11. Embrace your humanness.
“Human” is the only real label we are born with. Yet we forget so easily.
To become attached to an opinionated label of depressed, divorced, diseased, rejected, or poor, is to be like the rain, that doesn’t know it is also the clouds… or the ice, that forgets it is water. For we are far more than the shape we’re currently in. And we, like the wind, water, and sky, will change forms many times in our lives, while forever remaining beautifully human.
12. Ask yourself the right questions.
Voltaire once said, “Judge a man by his questions rather than by his answers.” This is such sound advice, because if you keep asking yourself the wrong questions, you will never get an answer you like.
What questions are you asking yourself? Are they helping you better understand your purpose? Or do they have your mind spinning in circles?
Truth be told, the questions you’re regularly exposed to act as guideposts that have a powerful influence on the direction of your life.

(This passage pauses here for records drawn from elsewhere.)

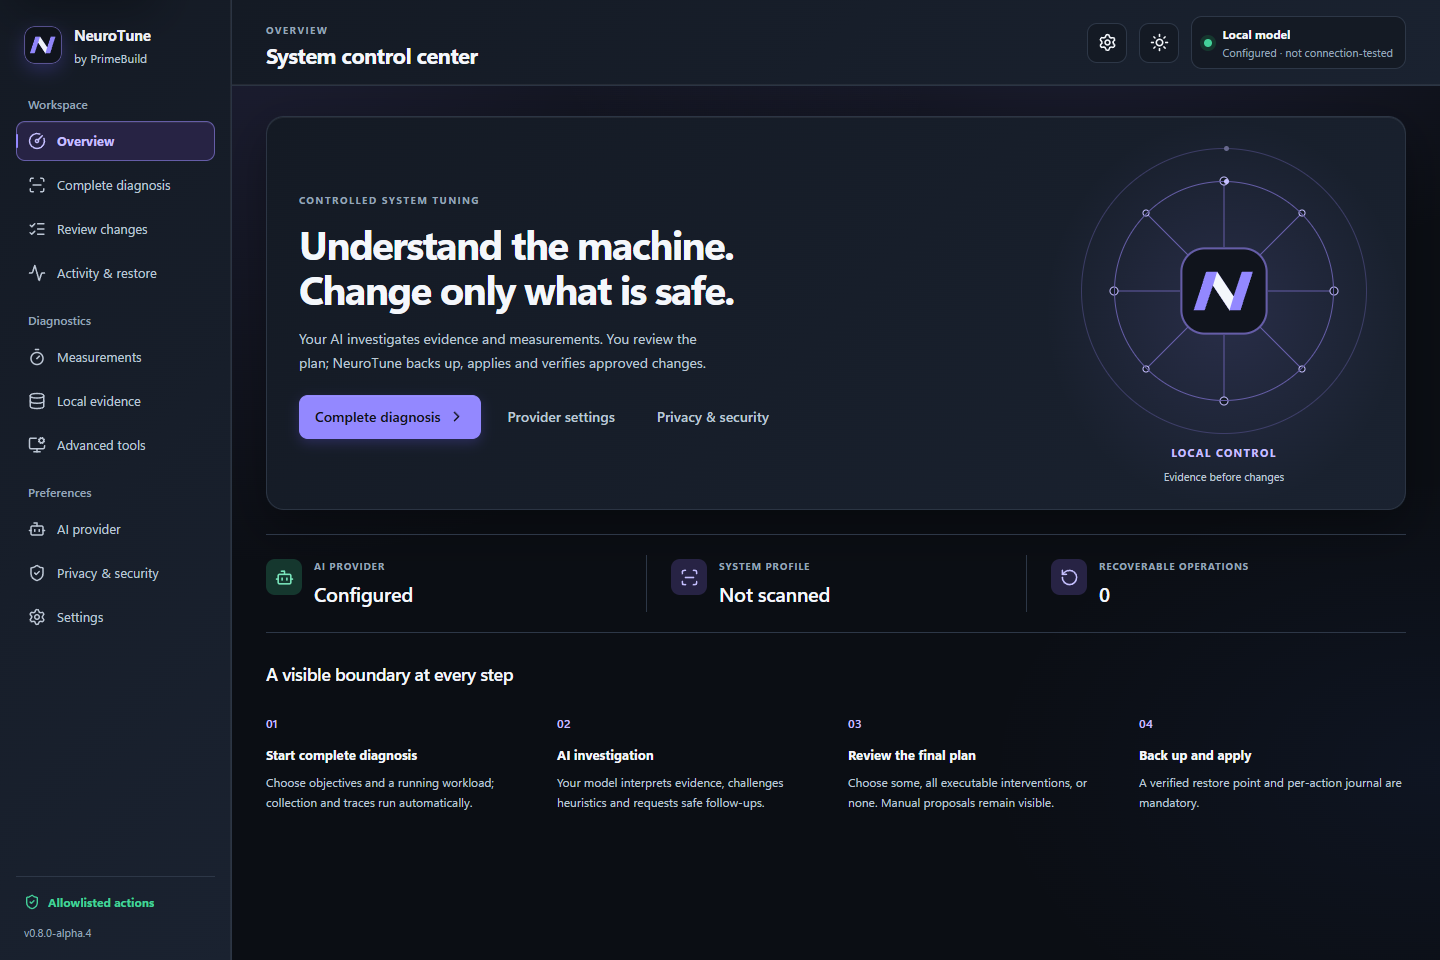
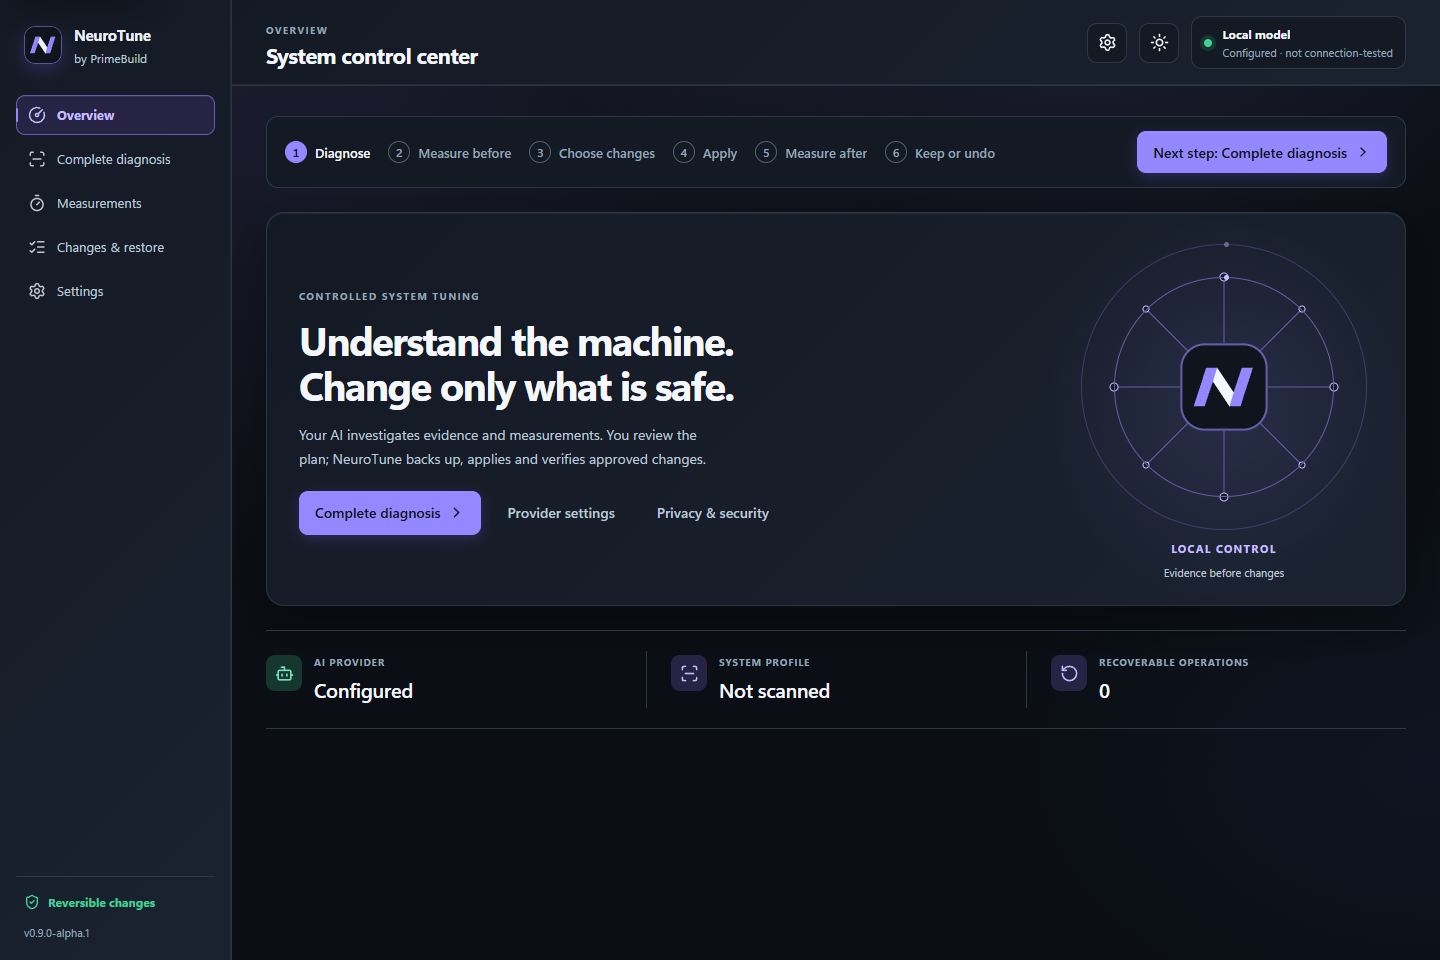
docs: current-UI README screenshots, v2 wording in two UI labels
capture-readme skips the guided setup and mocks the v2 read-only defender-guard and persistence-check calls. 'Allowlisted actions' and the registered-actions-only model output note now describe typed, approved changes and Expert-only scripts (5 translations).

diff --git a/ui/src/App.tsx b/ui/src/App.tsx
@@ -567,7 +567,7 @@ function App() {
         <div className="brand"><img className="brand-mark" src="/logo.svg" width="40" height="40" alt=""/><div><strong>NeuroTune</strong><span>by PrimeBuild</span></div></div>
         <Navigation items={navigation.map(item => ({ ...item, label: t(item.label) }))} page={page} onPage={setPage} disabled={Boolean(diagnosisProgress) || securityBusy} quiet={quietMotion}/>
         <div className="sidebar-foot">
-          <div className="security-chip"><ShieldCheck size={16}/><span>{t("Allowlisted actions")}</span></div>
+          <div className="security-chip"><ShieldCheck size={16}/><span>{t("Reversible changes")}</span></div>
           <small>v0.9.0-alpha.1</small><span className="compact-attribution">by PrimeBuild</span>
         </div>
       </aside>
@@ -597,7 +597,7 @@ function App() {
           {page === 'overview' && <Overview hasProvider={providerConfigured} nextAction={nextOverviewAction} disabled={Boolean(busy || securityBusy)} scan={scan} history={history} coreState={quietMotion ? 'capture' : scanRequestId ? 'scan' : diagnosis && activeRun && ['baselineReady', 'baselinePending', 'proposalReady'].includes(activeRun.state) ? 'result' : 'idle'} onProvider={() => setPage('provider')} onScan={() => setPage('scan')} onPrivacy={() => setPage('security')}/>}
           {page === 'provider' && <ProviderPage provider={provider} apiKey={apiKey} hasCredential={hasCredential} models={models} modelLabels={modelLabels} chatGptAccounts={chatGptAccounts} authBusy={Boolean(busy) || authenticating} onSignOut={signOutChatGpt} onChoose={chooseProvider} onChange={value => { setProvider(value); if (value.chatGptAccountId !== provider.chatGptAccountId || value.baseUrl !== provider.baseUrl || value.protocol !== provider.protocol) { setHasCredential(false); setModels([]); setModelLabels({}); } }} onKey={value => { setApiKey(value); setModels([]); setModelLabels({}); }} onSave={saveProvider} onLoadModels={loadModels} onBrowserSignIn={browserSignIn} onModel={selectChatGptModel}/>}
           {(page === 'scan' || diagnosisOpened) && <div hidden={page !== 'scan'}><CompleteDiagnosis consentKey={`${provider.provider}:${provider.model}:${provider.baseUrl}:${provider.chatGptAccountId ?? ''}`} blockedReason={diagnosisBlockedReason} onProvider={!providerConfigured && !recording && !busy && !securityBusy && !runPending && !pendingRecovery ? () => setPage('provider') : undefined} mode={mode} onMode={setMode} goals={goals} onGoals={setGoals} onStart={(workload, duration, attachments, imagesConfirmed, conditions) => { void completeDiagnosis(workload, duration, attachments, imagesConfirmed, conditions); }} progress={diagnosisProgress} auditPreview={auditPreview} onAuditApprove={() => auditReview.current?.(true)} onCancel={cancelCompleteDiagnosis} blocked={Boolean(diagnosisBlockedReason)}><GoalContextEditor goals={goals} onGoals={setGoals}/></CompleteDiagnosis></div>}
-          {page === 'security' && <div className="security-page"><WindowsSecurityPanel blocked={Boolean(recording || busy || diagnosisProgress || pendingRecovery || activeRun && activeRun.mode !== 'auditOnly' && !['completed', 'failed'].includes(activeRun.state))} onBusy={setSecurityBusy}><section className="section-card"><h2>{t('AI-led investigation')}</h2><p>{t('Review Windows privacy and security evidence, protections and detections. Opening this page does not start collection, a scan, an AI request, a download or a system change.')}</p><p className="muted-copy">{t('The privacy and security objective specializes the investigation; mode, consent, provider, risk profile and approval remain separate. Choose it below, then review the complete diagnosis controls before starting.')}</p><button className="primary" disabled={Boolean(recording || busy || securityBusy || diagnosisProgress || pendingRecovery || activeRun && !['completed', 'failed'].includes(activeRun.state))} onClick={() => { setGoals(current => ({ ...current, priority: 'privacySecurity' })); setPage('scan'); }}><ShieldCheck size={16}/>{t('Choose privacy & security diagnosis')}</button><div className="settings-lines"><div><LockKeyhole size={18}/><span><strong>{t('Credentials')}</strong><small>{t('Encrypted with Windows DPAPI for this user')}</small></span></div><div><TerminalSquare size={18}/><span><strong>{t('Model output')}</strong><small>{t('AI can propose manual guidance and review-only scripts; only registered actions have write authority')}</small></span></div><div><RotateCcw size={18}/><span><strong>{t('Recovery')}</strong><small>{t('Verified restore point, Registry exports, and action journal')}</small></span></div></div></section></WindowsSecurityPanel></div>}
+          {page === 'security' && <div className="security-page"><WindowsSecurityPanel blocked={Boolean(recording || busy || diagnosisProgress || pendingRecovery || activeRun && activeRun.mode !== 'auditOnly' && !['completed', 'failed'].includes(activeRun.state))} onBusy={setSecurityBusy}><section className="section-card"><h2>{t('AI-led investigation')}</h2><p>{t('Review Windows privacy and security evidence, protections and detections. Opening this page does not start collection, a scan, an AI request, a download or a system change.')}</p><p className="muted-copy">{t('The privacy and security objective specializes the investigation; mode, consent, provider, risk profile and approval remain separate. Choose it below, then review the complete diagnosis controls before starting.')}</p><button className="primary" disabled={Boolean(recording || busy || securityBusy || diagnosisProgress || pendingRecovery || activeRun && !['completed', 'failed'].includes(activeRun.state))} onClick={() => { setGoals(current => ({ ...current, priority: 'privacySecurity' })); setPage('scan'); }}><ShieldCheck size={16}/>{t('Choose privacy & security diagnosis')}</button><div className="settings-lines"><div><LockKeyhole size={18}/><span><strong>{t('Credentials')}</strong><small>{t('Encrypted with Windows DPAPI for this user')}</small></span></div><div><TerminalSquare size={18}/><span><strong>{t('Model output')}</strong><small>{t('AI proposes typed changes that NeuroTune validates and you approve; scripts run only in Expert mode')}</small></span></div><div><RotateCcw size={18}/><span><strong>{t('Recovery')}</strong><small>{t('Verified restore point, Registry exports, and action journal')}</small></span></div></div></section></WindowsSecurityPanel></div>}
           {page === 'advanced' && <ScanPage mode={mode} onMode={value => { if (!busy && (!activeRun || ['completed', 'failed'].includes(activeRun.state))) setMode(value); }} scan={scan} diagnosis={displayedDiagnosis} goals={goals} scanning={Boolean(scanRequestId)} onGoals={setGoals} onScan={scanSystem} onDiagnose={diagnose}/>}
           {page === 'measurements' && <MeasurementsPage onRestoreItem={actionId => { if (activeRun?.operationId) void rollback(activeRun.operationId, actionId); }} onFollowUp={hydrateRun} actions={planActions} evidenceIds={measurementEvidenceIds} onEvidenceIds={setMeasurementEvidenceIds} optimizationRun={activeRun} onRun={setActiveRun} analysisGoals={goals} onRecording={setRecording}/>}
           {page === 'review' && <ReviewPage onDiagnosis={() => setPage(providerConfigured ? 'scan' : 'provider')} investigationFailed={Boolean(activeRun?.usedLocalFallback || diagnosis && diagnosis === localDiagnosis.current)} applyBlockedReason={applyBlockedReason} auditOnly={activeRun?.mode === 'auditOnly'} auditEvidence={activeRun?.evidenceFacts} diagnosis={displayedDiagnosis} supporting={activeRun?.supportingAttachments} actions={planActions} recommendations={recommendations} selected={selected} riskProfile={goals.riskProfile} canApply={activeRun?.mode !== 'auditOnly' && ['baselinePending', 'baselineReady'].includes(activeRun?.state ?? '')} onToggle={id => setSelected(current => toggle(current, id))} onPreset={applyPreset} onApply={applyChanges} onDismiss={activeRun && !activeRun.operationId && !activeRun.requiresRecovery && !['completed', 'failed'].includes(activeRun.state) ? () => { void dismissDiagnosis(); } : undefined}/>}

diff --git a/ui/src/locales/app.ts b/ui/src/locales/app.ts
@@ -213,7 +213,7 @@ export const appMessages: Messages = {
   'Got it': ['明白了', '了解', 'Entendido', 'Понятно', 'Ho capito'],
   'Skip to workspace': ['跳转到工作区', 'ワークスペースへ移動', 'Ir al área de trabajo', 'Перейти к рабочей области', 'Vai all\'area di lavoro'],
   'Windows intelligence': ['Windows 智能分析', 'Windows のインテリジェンス', 'Inteligencia para Windows', 'Интеллектуальный анализ Windows', 'Intelligenza di Windows'],
-  'Allowlisted actions': ['允许列表内的操作', '許可リスト内の操作', 'Acciones de la lista permitida', 'Действия из разрешённого списка', 'Solo azioni consentite'],
+  'Reversible changes': ['可回滚的更改', '元に戻せる変更', 'Cambios reversibles', 'Обратимые изменения', 'Modifiche reversibili'],
   'Quick Settings': ['快捷设置', 'クイック設定', 'Configuración rápida', 'Быстрые настройки', 'Impostazioni rapide'],
   'Toggle light and dark theme': ['切换浅色和深色主题', 'ライトとダークのテーマを切り替え', 'Alternar tema claro y oscuro', 'Переключить светлую и тёмную тему', 'Cambia tema chiaro/scuro'],
   'Ready': ['就绪', '準備完了', 'Listo', 'Готово', 'Pronto'],
@@ -424,7 +424,7 @@ export const appMessages: Messages = {
   'Local enforcement': ['本地强制控制', 'ローカルでの制限適用', 'Controles locales', 'Локальное обеспечение ограничений', 'Controlli locali'],
   'Credentials': ['凭据', '認証情報', 'Credenciales', 'Учётные данные', 'Credenziali'],
   'Encrypted with Windows DPAPI for this user': ['使用 Windows DPAPI 为此用户加密', 'このユーザー用に Windows DPAPI で暗号化', 'Cifradas con Windows DPAPI para este usuario', 'Зашифрованы Windows DPAPI для этого пользователя', 'Cifrate con Windows DPAPI per questo utente'],
-  'AI can propose manual guidance and review-only scripts; only registered actions have write authority': ['AI 可以提出手动指导和仅供审查的脚本；只有已注册的操作拥有写入权限', 'AI は手動の案内や確認専用スクリプトを提案できますが、書き込み権限は登録済み操作だけにあります', 'La IA puede proponer instrucciones manuales y scripts solo para revisión; únicamente las acciones registradas tienen autoridad de escritura', 'ИИ может предложить ручные инструкции и скрипты только для проверки; право записи имеют лишь зарегистрированные действия', 'L\'AI può proporre indicazioni manuali e script solo da leggere; solo le azioni registrate possono scrivere'],
+  'AI proposes typed changes that NeuroTune validates and you approve; scripts run only in Expert mode': ['AI 提出由 NeuroTune 验证、经你批准的类型化更改；脚本仅在专家模式下运行', 'AI は NeuroTune が検証しあなたが承認する型付きの変更を提案します。スクリプトはエキスパートモードでのみ実行されます', 'La IA propone cambios tipados que NeuroTune valida y tú apruebas; los scripts solo se ejecutan en modo experto', 'ИИ предлагает типизированные изменения, которые NeuroTune проверяет, а вы одобряете; скрипты работают только в экспертном режиме', 'L\'AI propone modifiche tipizzate che NeuroTune valida e tu approvi; gli script girano solo in modalità Expert'],
   'Recovery': ['恢复', '復旧', 'Recuperación', 'Восстановление', 'Ripristino'],
   'Verified restore point, Registry exports, and action journal': ['经验证的还原点、注册表导出和操作日志', '検証済み復元ポイント、レジストリのエクスポート、操作ジャーナル', 'Punto de restauración verificado, exportaciones del Registro y diario de acciones', 'Проверенная точка восстановления, экспорт реестра и журнал действий', 'Punto di ripristino verificato, esportazioni del registro e journal delle azioni'],
   'Query isolated optional telemetry': ['查询隔离的可选遥测', '隔離した任意のテレメトリを照会', 'Consultar telemetría opcional aislada', 'Запросить изолированную необязательную телеметрию', 'Interroga la telemetria facoltativa isolata'],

And, not surprisingly, the questions you hear most often come directly from YOU. So instead of looking outside yourself for answers, start asking yourself the right questions. For instance…
- “Who am I?”
- “What do I need?”
- “How do I function best?”
- “What do I have to give?”
- “What’s the next step I can take right now?”
It’s all about self-inquiries that help you stay true to your principles, pursue your desires, grow through adversity, and add value to the world around you.
There is no shortcut to life. To the end of our days, life is a lesson imperfectly learned.
—Harrison E. Salisbury
There are no perfect days. We have struggled hard against this truth. In our demanding ways, we haven’t wanted life to be a process; we have wanted to reach a secure point of arrival. We have struggled against the dialogue and learning process of experience. We’ve looked for a “fix” and for perfection. Even now in recovery we long to “get it right.” We continue to learn and to grow, but the lessons we learn are not the things we expected. We grieve the lateness of our learning, and then we go on to learn more.
As we grow in this program, we learn how to learn. We become more accepting of life as a process with no shortcut to the truth. We learn to engage in the process and accept that there usually is no right or wrong answer at the end of our search.
Today, may I accept the truth, which comes from the lessons of my experience – and be tolerant of its incompleteness.
“You are accepted!” … accepted by that which is greater than you and the name of which you do not know. Do not ask the name now, perhaps you will know it later. Do not try to do anything; perhaps later you will do much. Do not seek for anything, do not perform anything, and do not intend anything. Simply accept the fact you are accepted.